Sidney Poitier in To Sir, With Love II
The title sounds like a pitch from the opening of The Player, alongside The Graduate Part II, but it’s a real thing — back in 1996, Poitier reprised the role of inspirational teacher Mark Thackeray from his 1967 classic for CBS, under the direction of Peter Bogdanovich. It was the Last Picture Show director’s first made-for-TV work, but not Poitier’s; in fact, oddly, television has been his main showcase over the past 20 years, during which he appeared in only one theatrical release (1997’s The Jackal), but seven made-for-TV movies.
Katharine Hepburn in This Can’t Be Love
Like Poitier, Hepburn also made far more small-screen than big-screen appearances in her later years — five TV movies between 1986 and 1994, with only one theatrical release in the same period. The last of those, One Christmas, is readily available on DVD, but the penultimate title, This Can’t Be Love, is impossible to track down. And that’s a shame; not only does it pair Hepburn with Anthony Quinn, but it features Jason Bateman (above) in a supporting role.
Bette Davis in As Summers Die
The great Bette Davis also did her fair share of TV work in her later years — a comment, if anything, on how infrequently Hollywood knows what to do with Women of a Certain Age, even titans like Hepburn and Davis. She did nine TV movies in the last decade of her life; the final one, HBO’s As Summers Die, not only features Davis (following multiple strokes and double mastectomy), but Jamie Lee Curtis, Scott Glenn, Bruce McGill, and Superfly himself, Ron O’Neal. It was released on VHS but remains unavailable on DVD or streaming formats.
James Stewart in Harvey
Yes, everyone remembers James Stewart playing Edward P. Dowd in the 1950 film adaptation of Mary Chase’s beloved play Harvey. But Stewart returned to the role 22 years later, for the recurring TV movie series Hallmark Hall of Fame. Stewart and Helen Hayes (in the role of sister Veta Louise Simmons) had appeared in the 1970 Broadway revival; the Hallmark production’s supporting players included such ‘70s favorites as Madeline Kahn, Richard Mulligan, and Fred Gwynne. As delicious as a Stewart-Kahn pairing sounds, the production was never released on home video (presumably due to confusion with the original), though you can watch it in its entirety on YouTube.
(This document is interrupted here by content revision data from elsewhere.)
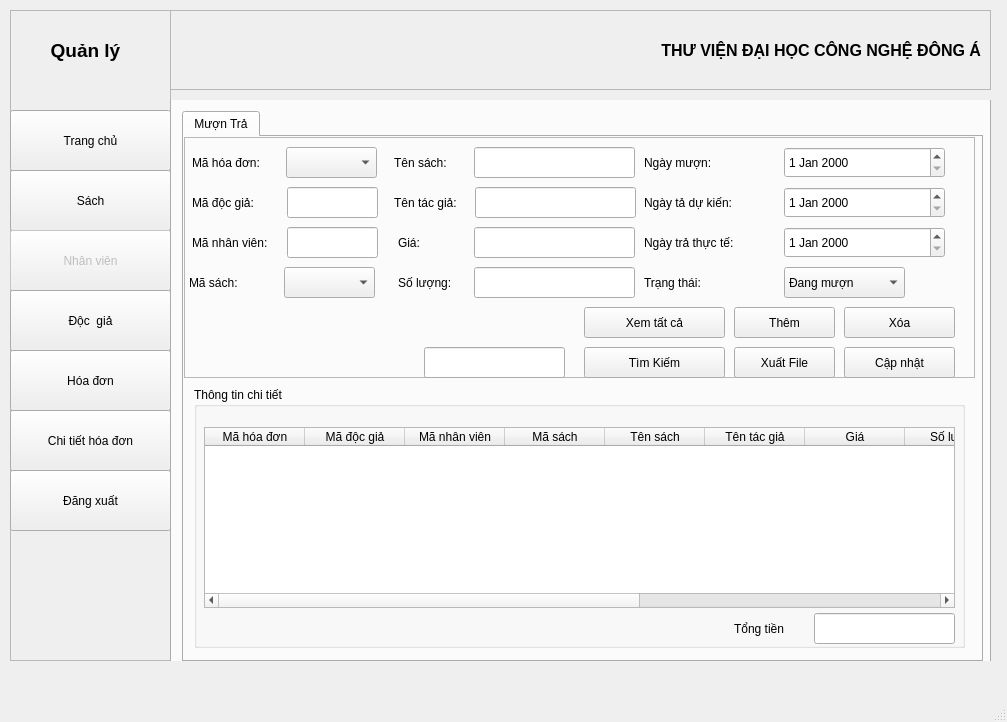
Before: the Qt Designer form chucnang.ui in trunghieu2803/QuanLyThuVien, drawn with Qt 5.
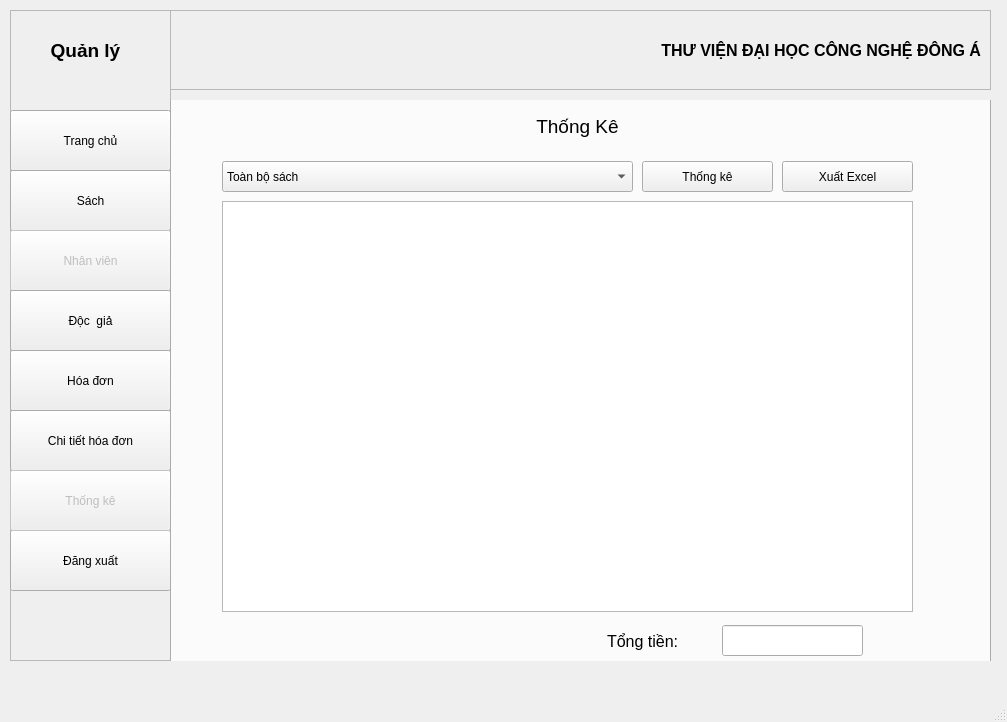
After: the same form once the commit is applied. Icons and pictures are not drawn.

```diff
--- a/chucnang.ui
+++ b/chucnang.ui
@@ -152,7 +152,7 @@
      <property name="geometry">
       <rect>
        <x>0</x>
-       <y>460</y>
+       <y>520</y>
        <width>161</width>
        <height>61</height>
       </rect>
@@ -184,6 +184,27 @@
       <string>Hóa đơn</string>
      </property>
     </widget>
+    <widget class="QPushButton" name="btnThongKe">
+     <property name="enabled">
+      <bool>false</bool>
+     </property>
+     <property name="geometry">
+      <rect>
+       <x>0</x>
+       <y>460</y>
+       <width>161</width>
+       <height>61</height>
+      </rect>
+     </property>
+     <property name="font">
+      <font>
+       <pointsize>9</pointsize>
+      </font>
+     </property>
+     <property name="text">
+      <string>Thống kê</string>
+     </property>
+    </widget>
    </widget>
    <widget class="QFrame" name="frame_2">
     <property name="geometry">
@@ -246,7 +267,7 @@
       </rect>
      </property>
      <property name="currentIndex">
-      <number>5</number>
+      <number>6</number>
      </property>
      <widget class="QWidget" name="tw1">
       <attribute name="title">
@@ -2766,6 +2787,128 @@
        </widget>
       </widget>
      </widget>
+     <widget class="QWidget" name="tw7">
+      <attribute name="title">
+       <string>Page</string>
+      </attribute>
+      <widget class="QComboBox" name="cbbThongKe">
+       <property name="geometry">
+        <rect>
+         <x>50</x>
+         <y>60</y>
+         <width>411</width>
+         <height>31</height>
+        </rect>
+       </property>
+       <item>
+        <property name="text">
+         <string>Toàn bộ sách</string>
+        </property>
+       </item>
+       <item>
+        <property name="text">
+         <string>Toàn bộ nhân viên</string>
+        </property>
+       </item>
+       <item>
+        <property name="text">
+         <string>Toàn bộ độc giả</string>
+        </property>
+       </item>
+       <item>
+        <property name="text">
+         <string>Toàn bộ hóa đơn</string>
+        </property>
+       </item>
+       <item>
+        <property name="text">
+         <string>Toàn bộ chi tiết háo đơn</string>
+        </property>
+       </item>
+      </widget>
+      <widget class="QLabel" name="label_58">
+       <property name="geometry">
+        <rect>
+         <x>0</x>
+         <y>10</y>
+         <width>811</width>
+         <height>31</height>
+        </rect>
+       </property>
+       <property name="font">
+        <font>
+         <pointsize>14</pointsize>
+        </font>
+       </property>
+       <property name="text">
+        <string>&lt;html&gt;&lt;head/&gt;&lt;body&gt;&lt;p align=&quot;center&quot;&gt;Thống Kê&lt;/p&gt;&lt;/body&gt;&lt;/html&gt;</string>
+       </property>
+      </widget>
+      <widget class="QPushButton" name="btnThongKeAll">
+       <property name="geometry">
+        <rect>
+         <x>470</x>
+         <y>60</y>
+         <width>131</width>
+         <height>31</height>
+        </rect>
+       </property>
+       <property name="text">
+        <string>Thống kê</string>
+       </property>
+      </widget>
+      <widget class="QPushButton" name="XuatExcel">
+       <property name="geometry">
+        <rect>
+         <x>610</x>
+         <y>60</y>
+         <width>131</width>
+         <height>31</height>
+        </rect>
+       </property>
+       <property name="text">
+        <string>Xuất Excel</string>
+       </property>
+      </widget>
+      <widget class="QTableWidget" name="tableThongKe">
+       <property name="geometry">
+        <rect>
+         <x>50</x>
+         <y>100</y>
+         <width>691</width>
+         <height>411</height>
+        </rect>
+       </property>
+      </widget>
+      <widget class="QLineEdit" name="txtTongTienThongKe">
+       <property name="geometry">
+        <rect>
+         <x>550</x>
+         <y>524</y>
+         <width>141</width>
+         <height>31</height>
+        </rect>
+       </property>
+      </widget>
+      <widget class="QLabel" name="label_12">
+       <property name="geometry">
+        <rect>
+         <x>435</x>
+         <y>525</y>
+         <width>111</width>
+         <height>31</height>
+        </rect>
+       </property>
+       <property name="font">
+        <font>
+         <pointsize>12</pointsize>
+        </font>
+       </property>
+       <property name="text">
+        <string>Tổng tiền:</string>
+       </property>
+      </widget>
+     </widget>
     </widget>
    </widget>
   </widget>
```
Left out of the diff: 2 changed lines with no effect on the pictures.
Audrey Hepburn in Love Among Thieves
This 1987 caper would mark Hepburn’s final starring role (she appeared briefly in Spielberg’s Always two years later, her last film appearance of any kind), and her first TV movie, starring opposite Robert Wagner as a baroness who steals three Fabregé eggs as part of a ransom payoff. A noteworthy appearance in a period of semi-retirement for the icon (she spent most of her time working for UNICEF, and reportedly donated her salary for the film to the organization), the forgotten film finally received some attention with a long-overdue DVD release, via Warner Archives, in 2009.